Big swells are not a major problem if the period is rather long. You are just "driving over the hills and dales" sort of thing. What is a problem is if the swells meet an shallow underwater shelf. Then they will "pile up" and make rather large impressive short period waves or even breakers.
- - Staying in deep water
keeps you out of that problem - but when you find a harbor to anchor/moor in - look at the shape of the harbor and determine the direction the swells will enter the harbor. Swells wrap around islands so an ocean swell from the north can end up being a west (or east) swell on the backside of an island.
- - If there is a point or cape that the swells must "wrap around" then the best place to anchor
to avoid the swells in in the "shadow" of that point/cape.
- - If no choice is present and other boats are not a factor you can deploy a stern anchor
to pull the bow around so it faces into the swells. Pitching up and down is a lot easier to take than rolling gunwale to gunwale.
- - There is also a version of a bridle
if you are using nylon rode
on your anchor or even on a mooring
. You run a second line off the stern of the boat to the anchor rode/mooring line and pull the stern around to try to get the bow into the swell. This works well when the wind
and swells are 90 degrees from each other. Of course in heavy/strong winds this is not advisable as you are presenting a large wind
face to the maybe dislodge the anchor or overload the mooring

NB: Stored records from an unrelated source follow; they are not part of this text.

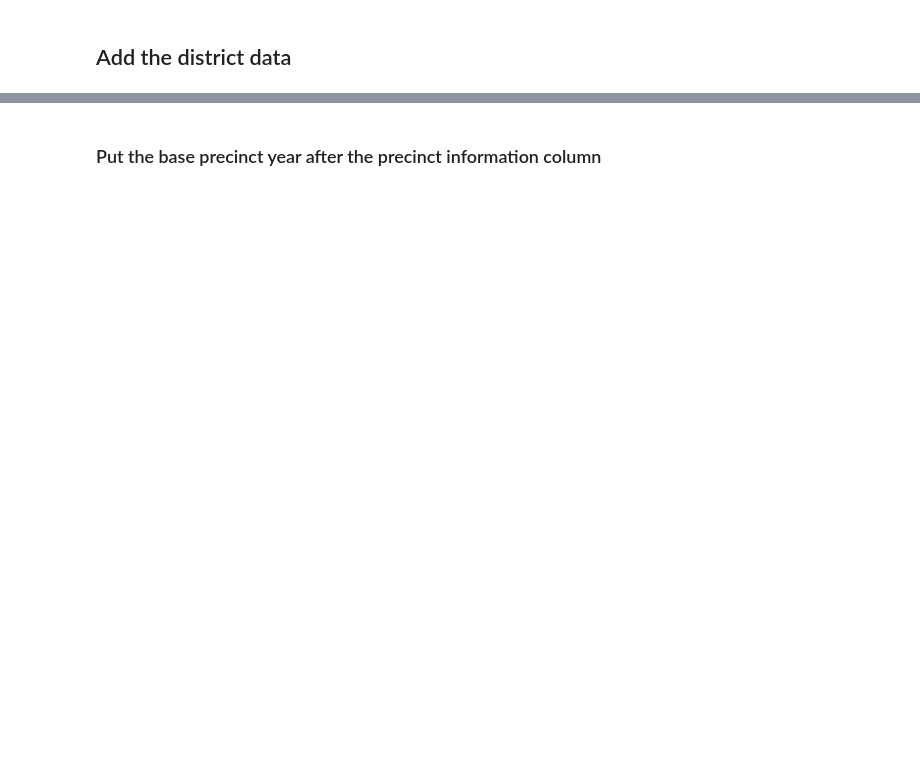
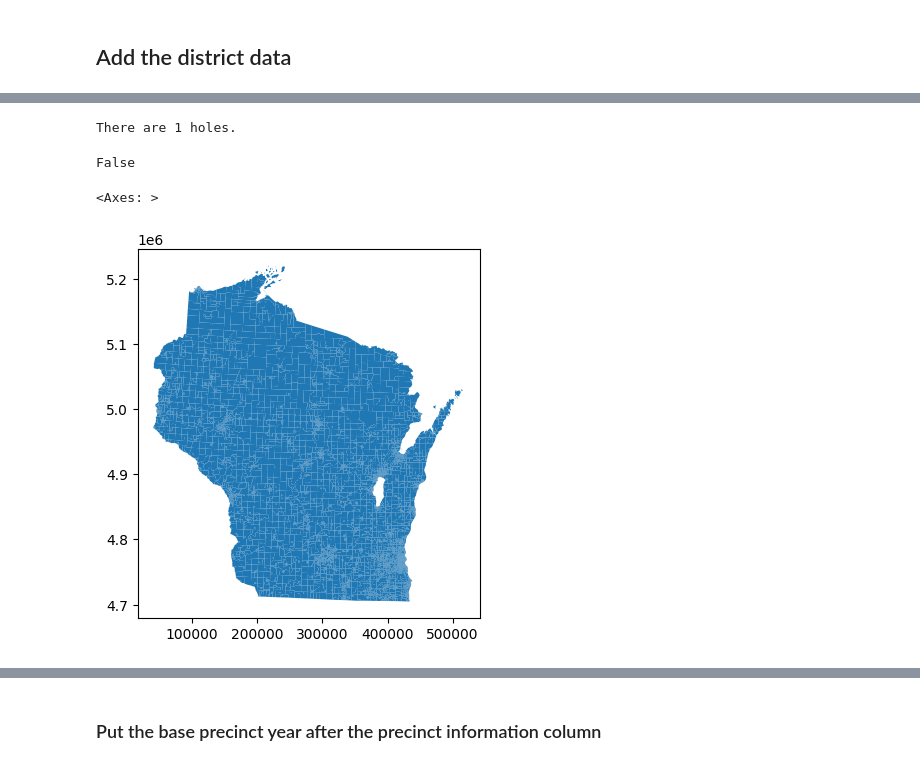
Before and after one commit to eveomett-states/Wisconsin, a Jupyter notebook: wi.ipynb, the cells around one changed output, grey strips where cells are left out. Drawn from its saved outputs; the diff is of its cells as text; code cells hidden in the pictures; blank space fills up the shorter version.

```diff
--- a/wi.ipynb
+++ b/wi.ipynb
@@ -217,6 +270,6 @@ blocks_to_precincts_assignment = maup.assign(population_df.geometry, vest_base.g
 # %%
 vest_base[pop_col] = population_df[pop_col].groupby(blocks_to_precincts_assignment).sum()
 # %%
-election_df = gpd.GeoDataFrame(vest_base, crs="EPSG:4269")
+election_df = gpd.GeoDataFrame(vest_base)
 # %%
 election_df.columns
@@ -254,0 +380,10 @@ cong_df.head()
+# %%
+maup.doctor(election_df)
+# %% [output]
+There are 1 holes.
+False
+# %%
+election_df.plot()
+# %% [output]
+<Axes: >
+[figure, added]
```
Also changed, not shown: parts of 51 cells of this notebook, 1 other file.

- - IF all that doesn't work you then sleep in the main salon
on the floor where the motion is least - or spend most of your time ashore.